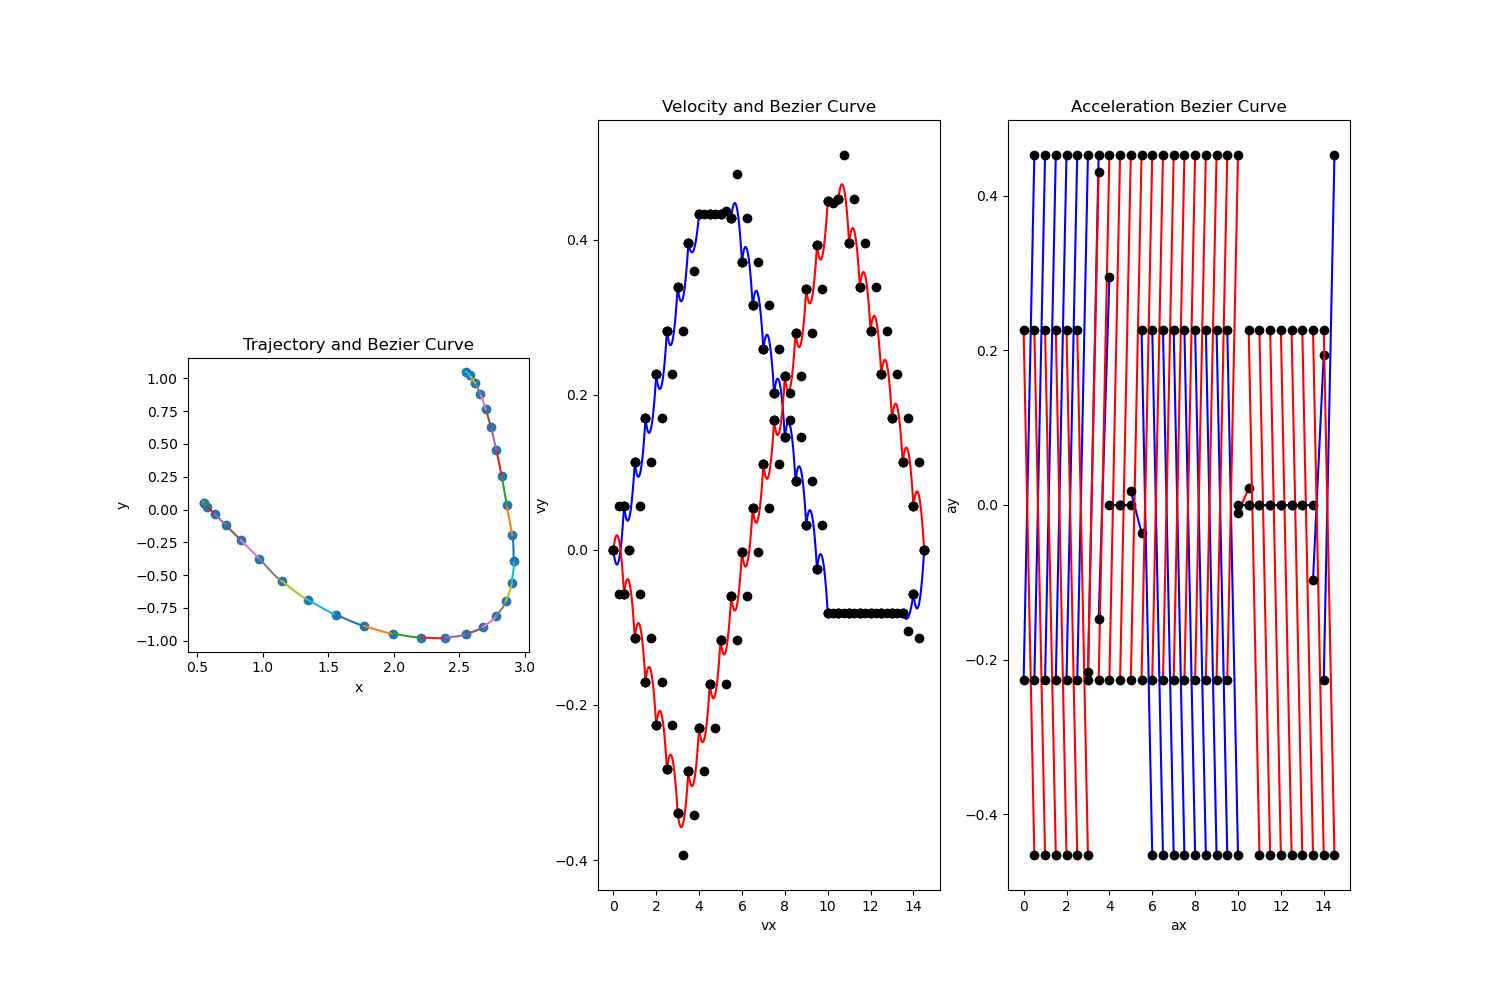
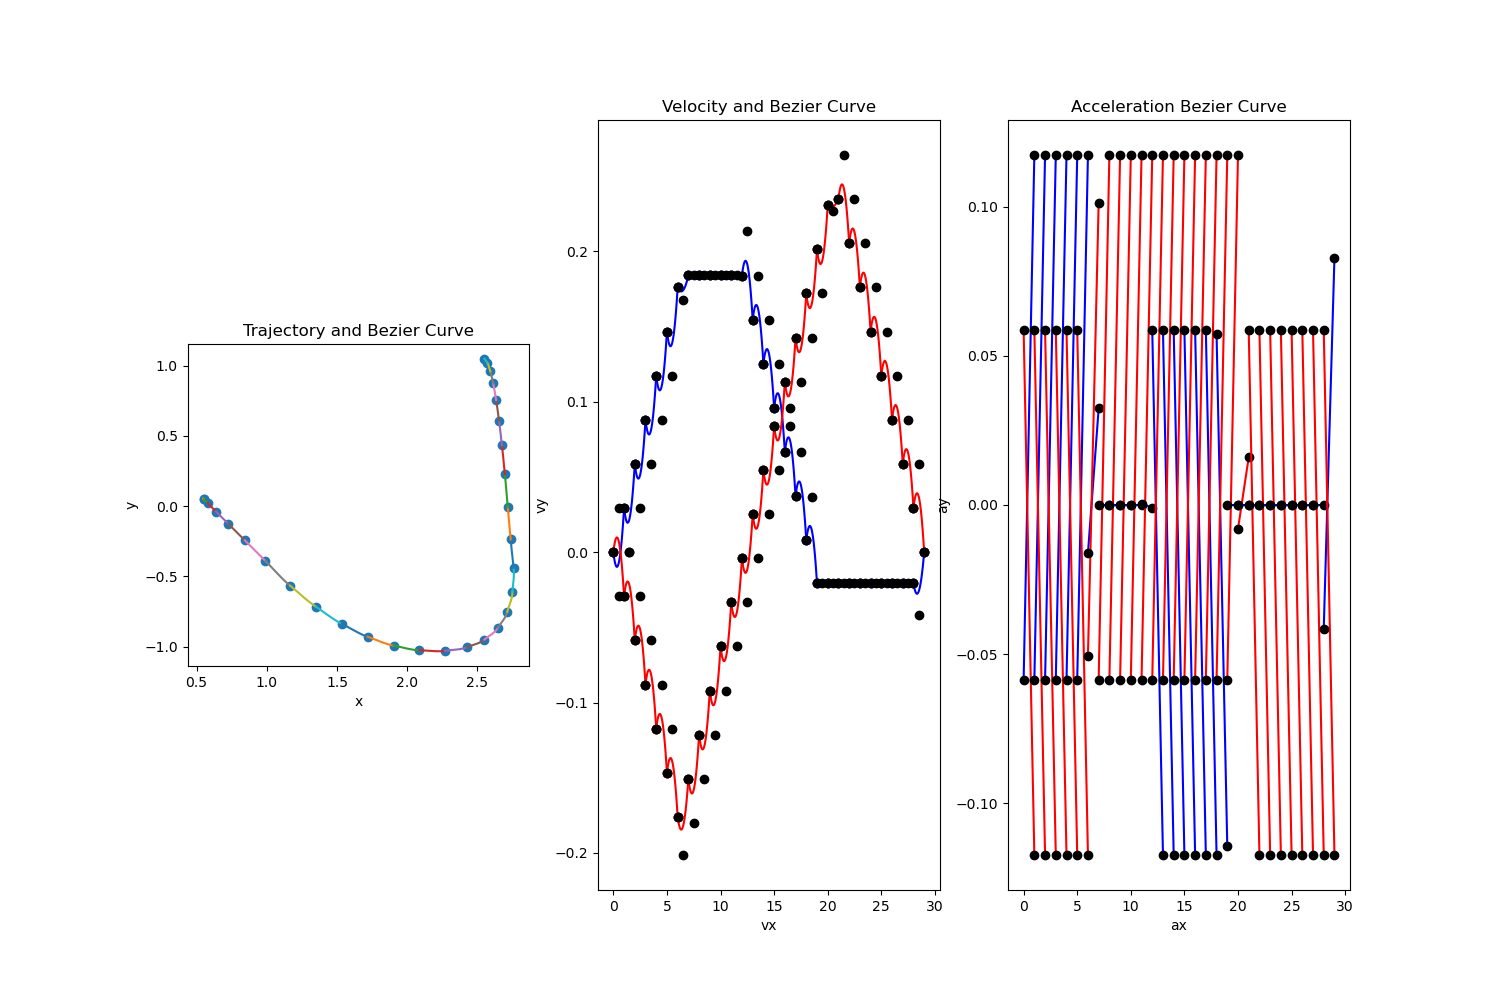
created realistic trajectory for platform. issues with rotation from planner to quat

diff --git a/stl_mapping/Planning/main.py b/stl_mapping/Planning/main.py
@@ -21,7 +21,7 @@ from Utilities.stl import Pred, Spec, quant_parse_operator, OptProbItems
 
 # hyperparameters
 N = 30     # number of time steps
-dt = 0.5    # time step size
+dt = 1.0    # time step size
 t0 = 0      # initial time
 tf = (N-1)*dt   # final time
 
@@ -132,7 +132,7 @@ else:
     t_sp = data['times']
 
 # plot the trajectory
-fig, axs = plt.subplots(1,3, figsize=(15, 5))
+fig, axs = plt.subplots(1,4, figsize=(15, 5))
 axs[0].plot(x_ff[:, 0], x_ff[:, 1], 'g-')
 axs[0].plot(x_ff[:, 0], x_ff[:, 1], 'go')
 X0.plot(axs[0], color='green', alpha=0.5)
@@ -148,17 +148,25 @@ axs[1].set_ylabel('Velocity')
 axs[1].legend()
 axs[1].grid()
 
-axs[2].plot(u_ff[:,0])
-axs[2].plot(u_ff[:,1])
-axs[2].plot(u_ff[:,2])
-axs[2].axhline(sp_robot.U.lower_bounds[0], color='g', linestyle='-.', label="U_lb")
-axs[2].axhline(sp_robot.U.upper_bounds[0], color='g', linestyle='-.')
-axs[2].axhline(alpha*sp_robot.U_effective.lower_bounds[0], color='b', linestyle='--', label="alpha*U_effective_lb")
-axs[2].axhline(alpha*sp_robot.U_effective.upper_bounds[0], color='b', linestyle='--')
-axs[2].axhline(sp_robot.U_effective.lower_bounds[0], color='r', linestyle=':', label="U_effective_lb")
-axs[2].axhline(sp_robot.U_effective.upper_bounds[0], color='r', linestyle=':')
+axs[2].plot(t_sp, x_ff[:, 3], label='pitch')
+axs[2].plot(t_sp, x_ff[:, 4], label='roll')
+axs[2].plot(t_sp, x_ff[:, 5], label='yaw')
 axs[2].set_xlabel('Time step')
-axs[2].set_ylabel('Control input')
+axs[2].set_ylabel('Euler angles (rad)')
+axs[2].legend()
+axs[2].grid()
+
+axs[3].plot(u_ff[:,0])
+axs[3].plot(u_ff[:,1])
+axs[3].plot(u_ff[:,2])
+axs[3].axhline(sp_robot.U.lower_bounds[0], color='g', linestyle='-.', label="U_lb")
+axs[3].axhline(sp_robot.U.upper_bounds[0], color='g', linestyle='-.')
+axs[3].axhline(alpha*sp_robot.U_effective.lower_bounds[0], color='b', linestyle='--', label="alpha*U_effective_lb")
+axs[3].axhline(alpha*sp_robot.U_effective.upper_bounds[0], color='b', linestyle='--')
+axs[3].axhline(sp_robot.U_effective.lower_bounds[0], color='r', linestyle=':', label="U_effective_lb")
+axs[3].axhline(sp_robot.U_effective.upper_bounds[0], color='r', linestyle=':')
+axs[3].set_xlabel('Time step')
+axs[3].set_ylabel('Control input')
 plt.savefig("stl_mapping/Planning/figures/sp_trajectory.png")
 
 
@@ -167,8 +175,10 @@ plt.savefig("stl_mapping/Planning/figures/sp_trajectory.png")
 x_ff_quat = np.zeros((x_ff.shape[0], x_ff.shape[1] + 1))
 for i in range(x_ff.shape[0]):
     x_ff_quat[i,:] = euler_x_to_quat_x_np(x_ff[i, :])
-print(x_ff_quat[:, 3:7])
-print(np.linalg.norm(x_ff_quat[:, 3:7],axis=1))  # should be close to 1
+print(f"quat: {x_ff_quat[:, 3:7]}")
+print(f"euler: {np.array([quat_to_euler_np(x[3:7]) for x in x_ff_quat])}")
+# print(np.linalg.norm(x_ff_quat[:, 3:7],axis=1))  # should be close to 1
+
 np.savez('stl_mapping/Planning/solutions/sp_solution_quat.npz', x_ff=x_ff_quat, u_ff=u_ff, dt=dt, alpha=alpha, times=t_sp)
 
 # feedback linearization controller for the underwater robot to behave like a free flyer

diff --git a/stl_mapping/Control/mpc_node.py b/stl_mapping/Control/mpc_node.py
@@ -265,14 +265,14 @@ class MPCNode(Node):
                            self.vehicle_angular_velocity[2]]).reshape(13, 1)
 
         if not self.started:
-            self.get_logger().info("Mission not started, using constant reference (t=0)")
+            # self.get_logger().info("Mission not started, using constant reference (t=0)")
             times = np.zeros(self.mpc.Nx + 1)  # No time since start, constant reference
         else:
-            self.get_logger().info("Mission started, calculating reference trajectory")
+            # self.get_logger().info("Mission started, calculating reference trajectory")
             t_mpc = t - self.t0
             times = np.linspace(t_mpc, t_mpc + self.mpc.Nx * self.mpc.dt, self.mpc.Nx + 1)
             # times = np.arange(t_mpc, t_mpc + self.mpc.Nx * self.mpc.dt, self.mpc.dt)
-            self.get_logger().info(f"t_mpc: {t_mpc}, times: {times}")
+            # self.get_logger().info(f"t_mpc: {t_mpc}, times: {times}")
         
         x_ref = np.zeros((13, self.mpc.Nx + 1))  # Initialize reference trajectory
         for idx, ti in enumerate(times):
@@ -285,16 +285,15 @@ class MPCNode(Node):
             x_ref[3:7, :],  # Quaternion
             x_ref[10:13, :]  # Angular velocity
         ))
-        self.get_logger().info(f"x_ref: {x_ref}")
-        self.get_logger().info(f"x0: {x0.flatten()}")
+        # self.get_logger().info(f"x_ref: {x_ref[:, 0].flatten()}")
+        # self.get_logger().info(f"x0: {x0.flatten()}")
 
         # Get control input
         self.control, x_pred = self.mpc.get_input(x0, x_ref)
-        print(f"Control: {self.control.flatten()}")
+        # print(f"Control: {self.control.flatten()}")
 
         # Publish the reference and predicted path for rviz
         setpoint_path_msg = Path()
-        self.get_logger().info(f'shape: {x_ref.shape}')
         for idx in range(x_ref.shape[1]):
             setpoint = x_ref[:, idx]
             setpoint_pose_msg = self.vector2PoseMsg('map', setpoint[0:3], setpoint[6:10])

diff --git a/stl_mapping/Utilities/rotations.py b/stl_mapping/Utilities/rotations.py
@@ -29,7 +29,7 @@ def euler_to_quat_cs(pry):
     Convert Euler angles (roll, pitch, yaw) to quaternion (qw, qx, qy, qz).
     Angles are in radians.
     """
-    roll, pitch, yaw = pry[0], pry[1], pry[2]
+    pitch, roll, yaw = pry[0], pry[1], pry[2]
     cy = cs.cos(yaw * 0.5)
     sy = cs.sin(yaw * 0.5)
     cr = cs.cos(roll * 0.5)
@@ -49,7 +49,7 @@ def euler_to_quat_np(pry):
     Convert Euler angles (roll, pitch, yaw) to quaternion (qw, qx, qy, qz).
     Angles are in radians.
     """
-    roll, pitch, yaw = pry[0], pry[1], pry[2]
+    pitch, roll, yaw = pry[0], pry[1], pry[2]
     cy = np.cos(yaw * 0.5)
     sy = np.sin(yaw * 0.5)
     cr = np.cos(roll * 0.5)
@@ -69,7 +69,7 @@ def quat_to_euler_cs(q):
     Convert quaternion (qw, qx, qy, qz) to Euler angles (roll, pitch, yaw).
     Angles are in radians.
     """
-    qw, qx, qy, qz = q[3], q[0], q[1], q[2]
+    qw, qx, qy, qz = q[0], q[1], q[2], q[3]
 
     roll = cs.atan2(2 * (qw * qx + qy * qz), 1 - 2 * (qx ** 2 + qy ** 2))
     pitch = cs.asin(2 * (qw * qy - qz * qx))
@@ -82,7 +82,7 @@ def quat_to_euler_np(q):
     Convert quaternion (qw, qx, qy, qz) to Euler angles (roll, pitch, yaw).
     Angles are in radians.
     """
-    qw, qx, qy, qz = q[3], q[0], q[1], q[2]
+    qw, qx, qy, qz = q[0], q[1], q[2], q[3]
 
     roll = np.arctan2(2 * (qw * qx + qy * qz), 1 - 2 * (qx ** 2 + qy ** 2))
     pitch = np.arcsin(2 * (qw * qy - qz * qx))

diff --git a/stl_mapping/Utilities/Robots.py b/stl_mapping/Utilities/Robots.py
@@ -113,8 +113,16 @@ class LinearFreeFlyer6DoF(Robot):
         self.fx = lambda x: self.A@x
         self.gx = lambda x: self.B
 
-        self.U = HyperRectangle(np.array([-3, -3, -3, -0.5, -0.5, -0.5]),
-                                np.array([3, 3, 3, 0.5, 0.5, 0.5]))
+        # Define the control input bounds
+        max_thrust = 2.125
+        max_torque = 0.255
+        scale_thrust = 2/3
+        scale_torque = 1/3
+        u_max = np.concatenate([
+            np.array([max_thrust]*3) * scale_thrust,
+            np.array([max_torque]*3) * scale_torque
+        ])
+        self.U = HyperRectangle(-u_max, u_max)
         self.D = HyperRectangle(np.array([-1, -1, -1]),np.array([1, 1, 1]))
 
         # self.U_effective = minkowski_difference(self.U, self.K@self.D)

diff --git a/stl_mapping/Utilities/get_reference_trajectory.py b/stl_mapping/Utilities/get_reference_trajectory.py
@@ -7,6 +7,7 @@ parent_dir = os.path.abspath(os.path.join(os.path.dirname(__file__), '..'))
 sys.path.insert(0, parent_dir)
 
 from Utilities.beziers import value_bezier
+from Utilities.rotations import quat_to_euler_cs
 
 class ReferenceTrajectory:
     def __init__(self, r, dr, q, dt):
@@ -32,7 +33,7 @@ def get_reference_trajectory(t:float, trajectory:ReferenceTrajectory):
     dq_val = slerp([s, min(1,s+ds)]).as_euler('xyz')
     dq_val = (dq_val[1] - dq_val[0]) / ds
 
-    # print(f"q_val: {q_val}")
+    print(f"q_val: {quat_to_euler_cs(q_val)}")
     # print(f"dq_val: {dq_val}")
     return np.concatenate((p, q_val, v, dq_val))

# YOUR OBJECTIVE
Copy out each line of the listing that holds the word "times".

# YOUR SOLUTION
     t_sp = data['times']
 np.savez('stl_mapping/Planning/solutions/sp_solution_quat.npz', x_ff=x_ff_quat, u_ff=u_ff, dt=dt, alpha=alpha, times=t_sp)
             times = np.zeros(self.mpc.Nx + 1)  # No time since start, constant reference
             times = np.linspace(t_mpc, t_mpc + self.mpc.Nx * self.mpc.dt, self.mpc.Nx + 1)
             # times = np.arange(t_mpc, t_mpc + self.mpc.Nx * self.mpc.dt, self.mpc.dt)
-            self.get_logger().info(f"t_mpc: {t_mpc}, times: {times}")
+            # self.get_logger().info(f"t_mpc: {t_mpc}, times: {times}")
         for idx, ti in enumerate(times):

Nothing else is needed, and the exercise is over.